▶ **Task data**
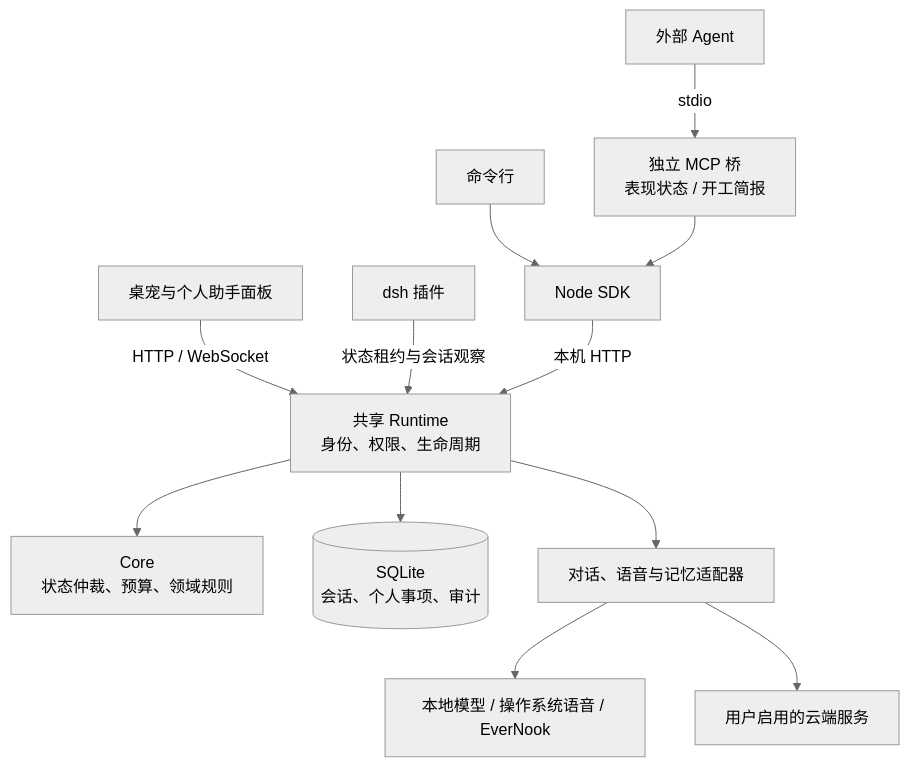
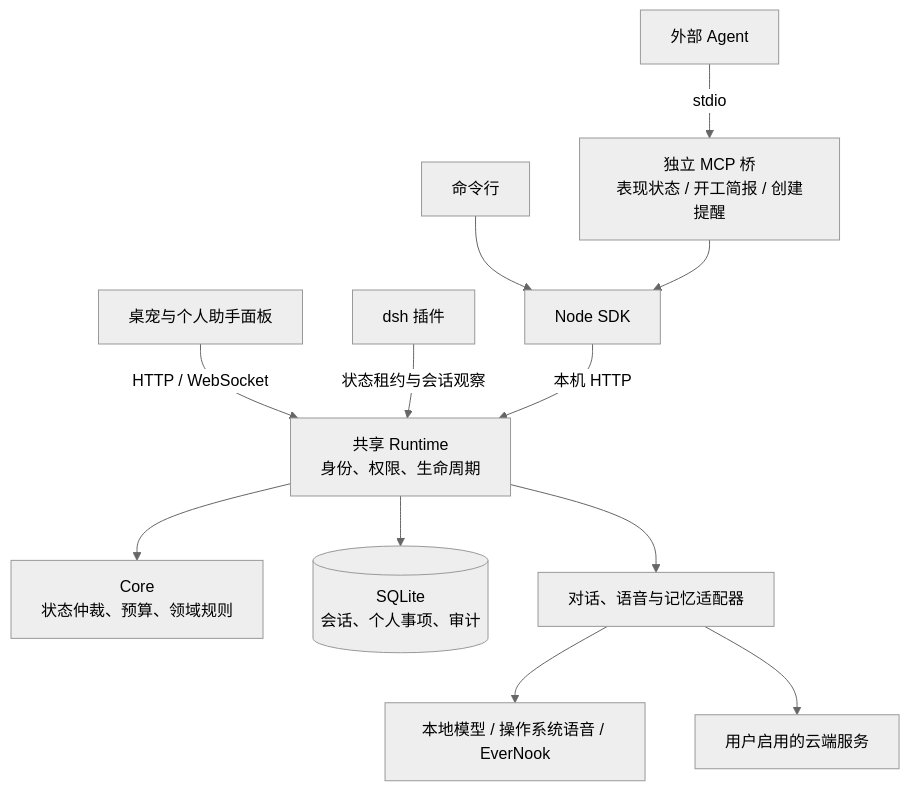
Before and after one commit to destinyTaoTao/maneki-pet: the diagram in README.md, drawn with Mermaid (neutral theme). The commit also changed other lines of this file and 2 other files, not shown here.

````diff
--- a/README.md
+++ b/README.md
@@ -22,14 +23,14 @@
 ```mermaid
 flowchart TB
     Shell["桌宠与个人助手面板"] -->|HTTP / WebSocket| Runtime["共享 Runtime<br/>身份、权限、生命周期"]
     Dsh["dsh 插件"] -->|状态租约与会话观察| Runtime
-    Agent["外部 Agent"] -->|stdio| MCP["独立 MCP 桥<br/>表现状态 / 开工简报"]
+    Agent["外部 Agent"] -->|stdio| MCP["独立 MCP 桥<br/>表现状态 / 开工简报 / 创建提醒"]
     CLI["命令行"] --> SDK["Node SDK"]
     MCP --> SDK
     SDK -->|本机 HTTP| Runtime
     Runtime --> Core["Core<br/>状态仲裁、预算、领域规则"]
     Runtime --> Store[("SQLite<br/>会话、个人事项、审计")]
     Runtime --> Ports["对话、语音与记忆适配器"]
     Ports --> Local["本地模型 / 操作系统语音 / EverNook"]
     Ports --> Cloud["用户启用的云端服务"]
 ```
````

▶ **Exercise objective**
Give the data again exactly as written, with all pictures left out.

▶ **Completed exercise**
Before and after one commit to destinyTaoTao/maneki-pet: the diagram in README.md, drawn with Mermaid (neutral theme). The commit also changed other lines of this file and 2 other files, not shown here.

````diff
--- a/README.md
+++ b/README.md
@@ -22,14 +23,14 @@
 ```mermaid
 flowchart TB
     Shell["桌宠与个人助手面板"] -->|HTTP / WebSocket| Runtime["共享 Runtime<br/>身份、权限、生命周期"]
     Dsh["dsh 插件"] -->|状态租约与会话观察| Runtime
-    Agent["外部 Agent"] -->|stdio| MCP["独立 MCP 桥<br/>表现状态 / 开工简报"]
+    Agent["外部 Agent"] -->|stdio| MCP["独立 MCP 桥<br/>表现状态 / 开工简报 / 创建提醒"]
     CLI["命令行"] --> SDK["Node SDK"]
     MCP --> SDK
     SDK -->|本机 HTTP| Runtime
     Runtime --> Core["Core<br/>状态仲裁、预算、领域规则"]
     Runtime --> Store[("SQLite<br/>会话、个人事项、审计")]
     Runtime --> Ports["对话、语音与记忆适配器"]
     Ports --> Local["本地模型 / 操作系统语音 / EverNook"]
     Ports --> Cloud["用户启用的云端服务"]
 ```
````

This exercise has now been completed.